In the process of thinking through how to convey the answers to the most pressing questions every PRC executive seems to share, something occurred to me; there is only one guarantee for success. I have seen many organizations face the difficult questions, make difficult decisions about how to answer those questions, and go on to greater effectiveness at reaching and serving women facing unplanned pregnancies, while others do not. At first glance the organization that ultimately succeeds at that worthiest of all goals versus the one that does appear the same. But after having observed and worked with both types of PRCs over the years, a key difference began to emerge between them. But that key difference was not manifesting as the usual suspects such as a specific type of operation. It was not that one offered a specific service like ultrasound technology and the other did not. Nor was it dependant on access to money. It was not even that the successful organizations had developed a strategic plan, because unsuccessful ones had too. What we began to notice was that while the organizations that were effective and gained greater effectiveness at reaching and serving women at risk for abortion were the ones that were committed to sticking to their strategic plan and creating systems of service to intentionally improve (LSM), there seemed to be an underlying driving force to that commitment. These organizations had the fortitude to do the really, really hard work of facing their brutal reality and creating a new reality through focused action. Incidentally it is difficult to have consistently focused activity without a strategic plan driving the development of the approaches that are taken to accomplish the mission. But the specifics of a strategic plan seem to be secondary.
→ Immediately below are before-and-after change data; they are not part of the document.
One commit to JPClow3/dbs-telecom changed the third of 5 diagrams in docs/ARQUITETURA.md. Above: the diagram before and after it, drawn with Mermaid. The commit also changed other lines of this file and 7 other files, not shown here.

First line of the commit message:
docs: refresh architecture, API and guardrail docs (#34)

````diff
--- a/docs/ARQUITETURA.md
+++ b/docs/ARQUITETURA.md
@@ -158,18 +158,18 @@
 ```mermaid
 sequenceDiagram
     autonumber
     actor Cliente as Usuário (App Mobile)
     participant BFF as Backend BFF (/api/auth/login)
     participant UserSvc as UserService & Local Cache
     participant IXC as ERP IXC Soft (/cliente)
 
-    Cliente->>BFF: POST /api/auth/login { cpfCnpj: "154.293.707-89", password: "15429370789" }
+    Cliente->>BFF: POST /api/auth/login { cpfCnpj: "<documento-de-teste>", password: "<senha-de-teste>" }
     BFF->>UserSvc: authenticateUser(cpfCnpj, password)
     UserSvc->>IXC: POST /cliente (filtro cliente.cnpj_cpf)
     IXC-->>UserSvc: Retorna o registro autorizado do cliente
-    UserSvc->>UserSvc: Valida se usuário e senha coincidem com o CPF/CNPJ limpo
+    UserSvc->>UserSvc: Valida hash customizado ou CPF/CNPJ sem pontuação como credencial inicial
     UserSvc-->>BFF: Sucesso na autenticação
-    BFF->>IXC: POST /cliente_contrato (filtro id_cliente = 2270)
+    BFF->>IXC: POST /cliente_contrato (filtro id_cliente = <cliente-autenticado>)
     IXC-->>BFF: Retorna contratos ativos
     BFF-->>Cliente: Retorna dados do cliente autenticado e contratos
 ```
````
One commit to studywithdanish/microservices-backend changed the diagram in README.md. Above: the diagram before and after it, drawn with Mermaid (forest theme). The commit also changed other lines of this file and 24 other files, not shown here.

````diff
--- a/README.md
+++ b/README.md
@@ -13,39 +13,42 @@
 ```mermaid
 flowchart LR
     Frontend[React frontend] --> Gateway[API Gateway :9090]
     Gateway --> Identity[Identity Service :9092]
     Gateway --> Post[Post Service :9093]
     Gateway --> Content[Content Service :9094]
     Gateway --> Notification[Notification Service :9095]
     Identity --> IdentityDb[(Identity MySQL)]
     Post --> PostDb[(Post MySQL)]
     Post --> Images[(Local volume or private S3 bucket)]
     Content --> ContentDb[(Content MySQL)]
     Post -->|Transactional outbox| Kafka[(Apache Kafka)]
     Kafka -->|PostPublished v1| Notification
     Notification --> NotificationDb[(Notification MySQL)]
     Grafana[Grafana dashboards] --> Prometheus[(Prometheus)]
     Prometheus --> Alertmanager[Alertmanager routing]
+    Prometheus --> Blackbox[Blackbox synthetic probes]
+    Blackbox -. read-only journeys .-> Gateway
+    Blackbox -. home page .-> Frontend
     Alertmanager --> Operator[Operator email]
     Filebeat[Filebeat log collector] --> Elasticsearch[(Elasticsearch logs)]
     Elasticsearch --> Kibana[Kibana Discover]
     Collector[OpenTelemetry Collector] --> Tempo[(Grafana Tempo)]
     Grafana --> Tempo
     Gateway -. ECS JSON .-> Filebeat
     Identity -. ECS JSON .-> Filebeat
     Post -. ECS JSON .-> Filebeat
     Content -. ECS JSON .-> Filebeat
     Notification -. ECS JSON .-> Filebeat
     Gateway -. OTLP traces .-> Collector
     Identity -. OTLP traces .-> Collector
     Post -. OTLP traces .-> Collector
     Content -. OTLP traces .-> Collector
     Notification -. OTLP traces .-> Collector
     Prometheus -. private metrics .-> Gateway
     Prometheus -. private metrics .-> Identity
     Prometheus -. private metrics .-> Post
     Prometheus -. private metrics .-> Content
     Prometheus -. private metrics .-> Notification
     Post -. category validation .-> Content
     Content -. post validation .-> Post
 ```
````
Admittedly, I was a little surprised at the revelation that the specific details of a strategic plan were secondary to just simply having and religiously sticking to that plan. The end result is almost always some level of a step by step Linear Service Model. You must forgive my bias toward the value of the CompassCare LSM. However, once my proverbial eyes adjusted to the light of this new revelation we started asking ourselves: “What made some organizations able to pursue a strategic plan while others seemed content to let their strategic plan, if they had one, sit on the shelf?”
Over time we began to observe a common element in pregnancy centers that continued to get better and better at their mission. At the heart of the organizations that were able to purse a strategic plan and enjoy the resulting benefits of a more or less linear service process for reaching and serving the high risk abortion-minded woman was the activity of a particular person; the executive.
We began to realize that the activity of a PRC, over the course of time, reflected the behavior and expectations of the person who occupied the executive director position. In fact this realization became so obvious that we began using the following phrase in all our PRC Linear Service training: “As goes the executive so goes the organization.”
In part 2 we will discuss the role of personal virtue in executive leadership and what its practical implications are for developing and implementing an effective linear service model (LSM).
Check out the results of a pregnancy center in Omaha, NE after their executive, Michelle Sullivan, decided to implement a Linear Service Model by clicking here.